Western cherry fruit fly, Rhagoletis indifferens Curran (Diptera: Tephritidae), is a pest of sweet and tart cherry, Prunus avium L. (L.) and P. cerasus L., respectively, in western North America. This fly is commonly controlled with spinosad bait sprays. Spotted wing drosophila, Drosophila suzukii Matsumura, is potentially a new pest of cherries in this region that could be a threat to orchards at the same time as R. indifferens. Drosophila suzukii apparently is not controlled using spinosad bait sprays, but may potentially be controlled using malathion, zeta-cypermethrin, and spinetoram. However, how well these last three materials protect fruit against reproductively mature R. indifferens is not known. In laboratory observations, R. indifferens spent the least amount of time on cherries treated with zeta-cypermethrin, possibly because of its toxicity and irritant effects. In laboratory experiments, zeta-cypermethrin killed flies more quickly than malathion and spinetoram, causing up to 100% mortality 2 h after exposure. Zeta-cypermethrin prevented all oviposition when flies walked on dried residues for 20–25 min or were directly sprayed, and then exposed to cherries with dried residues, simulating exposure of mature female flies in a treated orchard. Malathion and spinetoram reduced oviposition compared with controls, but did not prevent it, when flies contacted residues or were directly sprayed at a high volume.

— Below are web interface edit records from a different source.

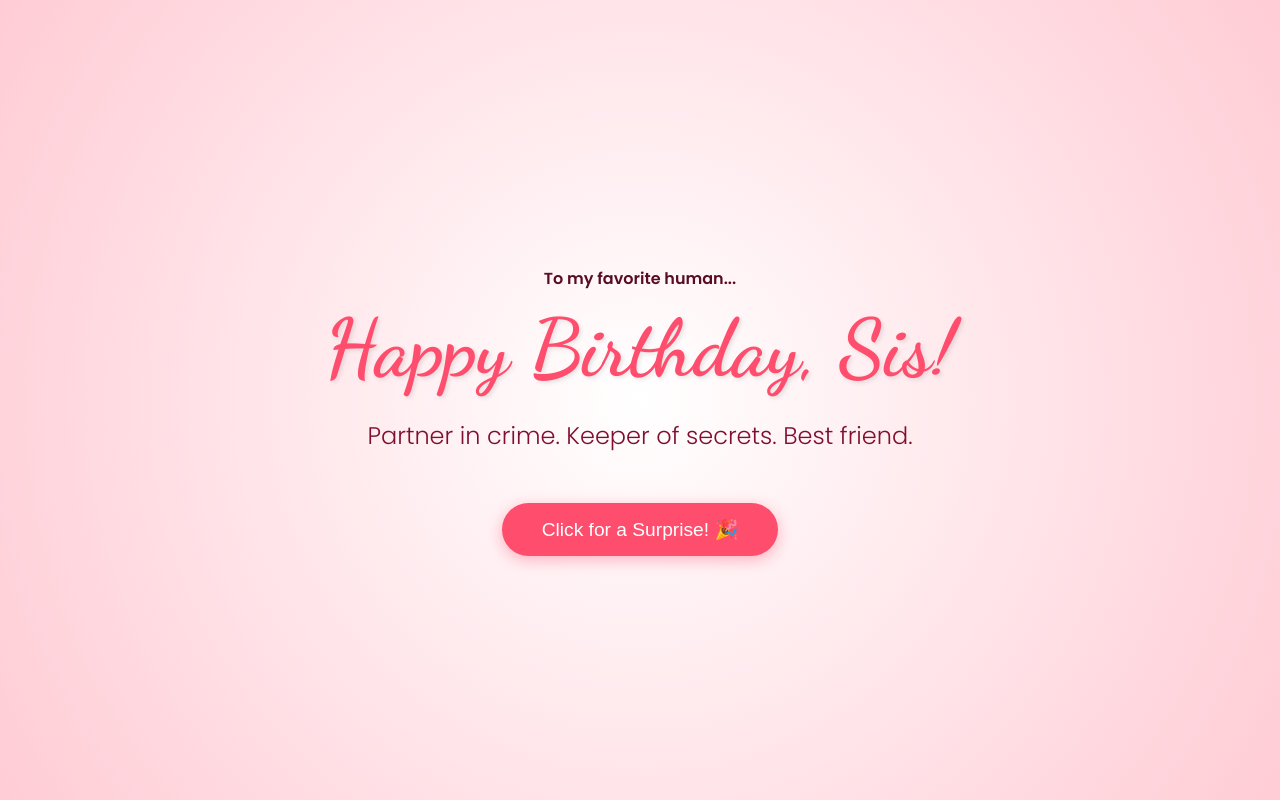
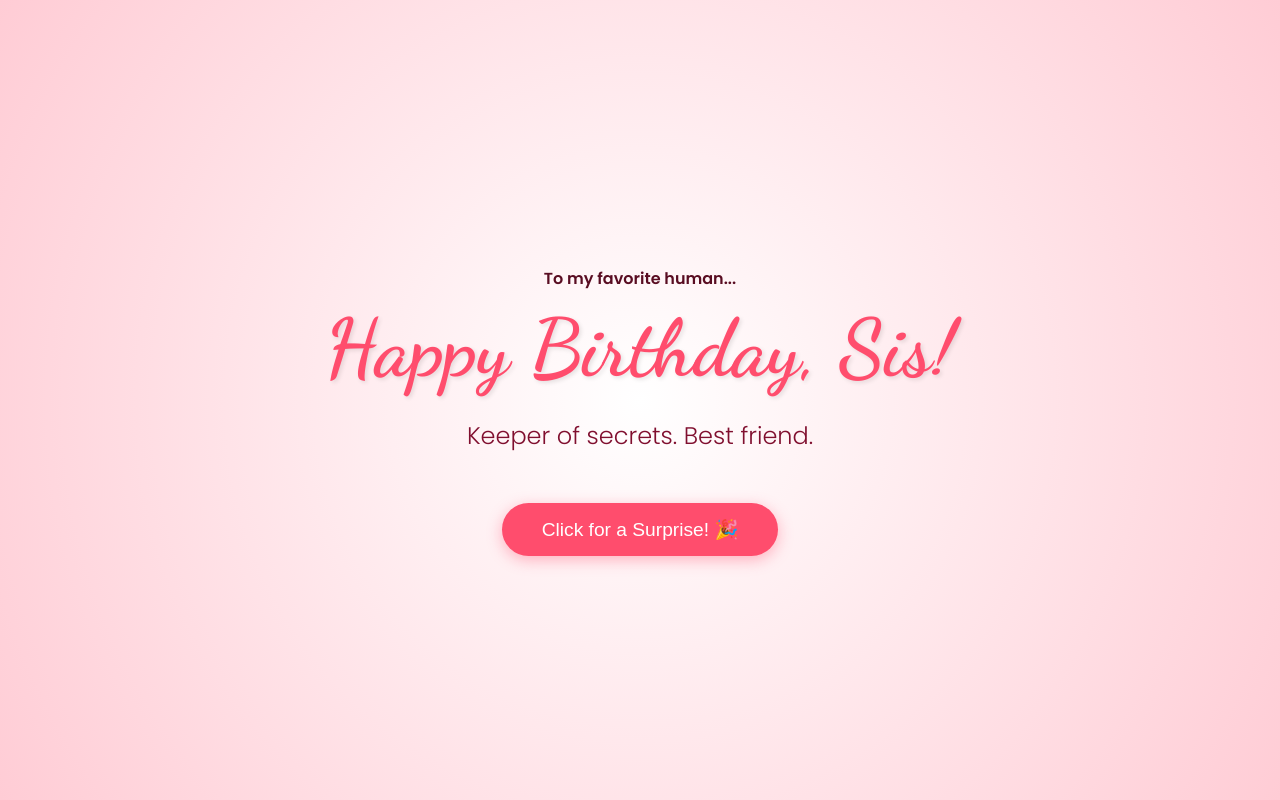
Before and after one commit to adarsh438/anshi, a plain HTML site: page index.html in a window 1280 px wide. Shown: the top 800 px of the page. Drawn offline with nearby package versions, Linux system fonts and the light colour scheme.

Commit message:
Update index.html

```diff
--- a/index.html
+++ b/index.html
@@ -180,7 +180,7 @@
     <header>
         <h4>To my favorite human...</h4>
         <h1>Happy Birthday, Sis!</h1>
-        <h2>Partner in crime. Keeper of secrets. Best friend.</h2>
+        <h2>Keeper of secrets. Best friend.</h2>
         <button class="btn-surprise" onclick="celebrate()">Click for a Surprise! 🎉</button>
     </header>
 
```
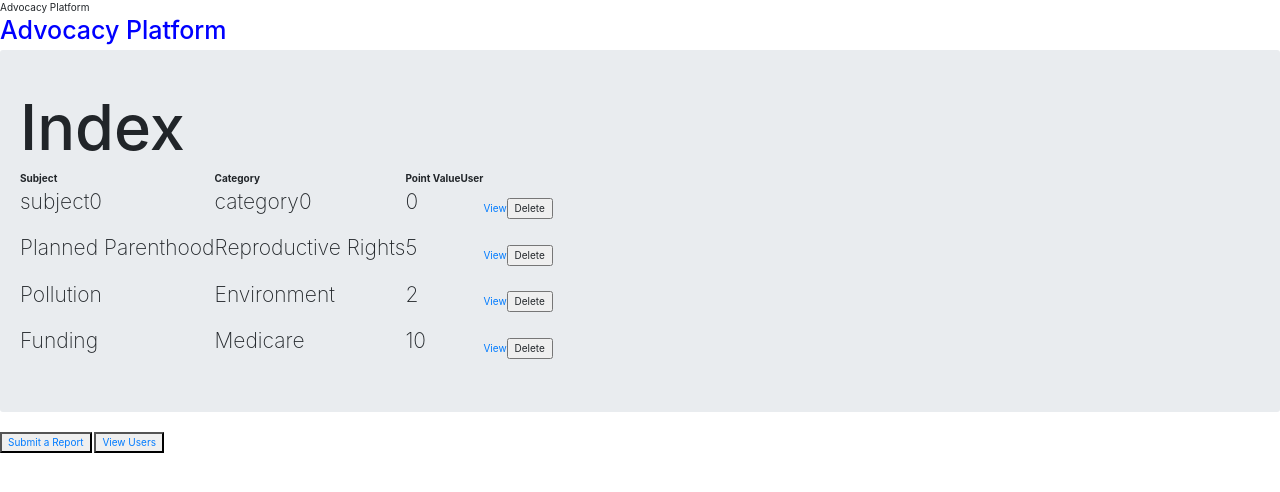
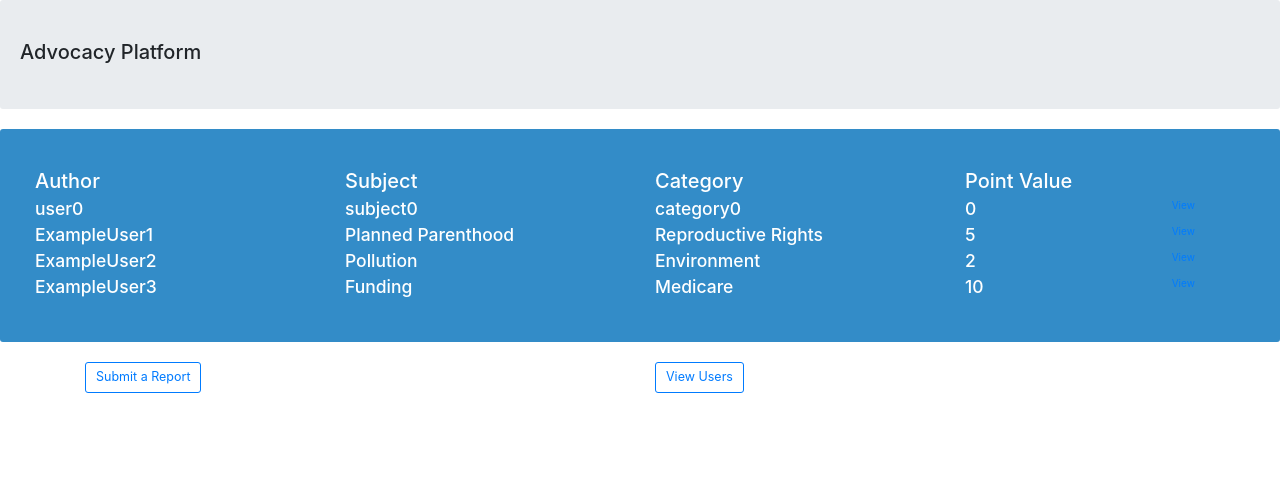
Before and after one commit to epejko/Advocacy-Platform, a Rails app: page / in a window 1280 px wide. Shown: the top 492 px of the page. Run offline with Rails 7, Linux system fonts and the light colour scheme; data comes from the database, SQL or seed files in the repository; style sheets or scripts are compiled from the project's sources; some libraries are stand-ins or nearby versions.

Commit message:
Styling!

```diff
--- a/app/assets/stylesheets/tasks.scss
+++ b/app/assets/stylesheets/tasks.scss
@@ -8,6 +8,14 @@
   width: 300px;
   background: #cf000c;
   border: 2px solid rgba(33, 68, 72, 0.59);
+}
+
+.btn-outline.primary {
+  border-color: #338CC8;
+}
+
+.link{
+  color: white;
 }
 
 h1 {
--- a/app/views/layouts/application.html.erb
+++ b/app/views/layouts/application.html.erb
@@ -12,7 +12,6 @@
   <!--favicon-->
   <%= favicon_link_tag asset_path('usa.png'), :rel => 'icon', :type =>  'image/png' %>
 
-  <header>Advocacy Platform</header>
 
   <!-- Bootstrap CSS -->
   <link rel="stylesheet" href="tasks.scss">
--- a/app/views/shared/_header.html.erb
+++ b/app/views/shared/_header.html.erb
@@ -3,8 +3,10 @@
     <title>Header</title>
 </head>
 <body>
+    <div class="jumbotron">
+      <h2>Advocacy Platform</h2>
+    </div>
 
-    <h1>Advocacy Platform</h1>
 
 </body>
 </html>
--- a/app/views/tasks/index.html.erb
+++ b/app/views/tasks/index.html.erb
@@ -1,52 +1,55 @@
 <html>
   <head>
+
     <title>Tasks</title>
     <link rel="stylesheet" href="tasks.scss">
   </head>
   <body>
-    <div class="jumbotron">
-        <h1>Index</h1>
-      <div id="index-table">
+  <div class="jumbotron" style="background-color: #338CC8;">
+      <div class="container" id="index-table">
         <table>
-          <tr>
-            <th>Subject</th>
-            <th>Category</th>
-            <th>Point Value</th>
-            <th>User</th>
-          </tr>
+          <div class="row">
+            <div class="col-md-3" style="color:white"><h2>Author</h2></div>
+            <div class="col-md-3" style="color:white"><h2>Subject</h2></div>
+            <div class="col-md-3" style="color:white"><h2>Category</h2></div>
+            <div class="col-md-3" style="color:white"><h2>Point Value</h2></div>
+
+          </div>
 
           <% @tasks.each do |t| %>
-            <tr>
-              <td>
-                <p><%= t.subject %></p>
-              </td>
-              <td>
-                <p><%= t.category %></p>
-              </td>
-              <td>
-                <p><%= t.points %></p>
-              </td>
-              <td>
-                <p><%= t.user %></p>
-              </td>
-              <td>
+            <div class="row">
+              <div class="col-lg-3" style="color:white">
+                <h3><%= t.author %></h3>
+              </div>
+              <div class="col-lg-3" style="color:white">
+                <h3><%= t.subject %></h3>
+              </div>
+              <div class="col-lg-3" style="color:white">
+                <h3><%= t.category %></h3>
+              </div>
+              <div class="col-lg-2" style="color:white">
+                <h3><%= t.points %></h3>
+              </div>
+              <div class="col-lg-1" style="color:white">
                 <%= link_to 'View', task_path(t) %>
-              </td>
-              <td>
-                <%= button_to 'Delete', task_path(t), method: :delete %>
-              </td>
-
-            </tr>
+              </div>
+            </div>
           <% end %>
         </table>
-
       </div>
-    </div>
+      </div>
 
 
 
-
-      <button class="button"><a href="tasks/new" >Submit a Report</a></button>
-      <button class="button"><a href="users" >View Users</a></button>
+      <div class="container">
+        <div class="row">
+        <div class="col-lg-6">
+          <button type="button" class="btn btn-outline-primary custom-btn btn-lg"><a href="tasks/new">Submit a Report</a></button>
+        </div>
+        <div class="col-lg-6">
+           <button type="button" class="btn btn-outline-primary btn-lg"><a href="users">View Users</a></button>
+        </div>
+      </div>
+      </div>
   </body>
 </html>
```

Results suggest zeta-cypermethrin is the most effective of the three materials at protecting cherries against mature R. indifferens and could be used in an integrated control program for it and D. suzukii.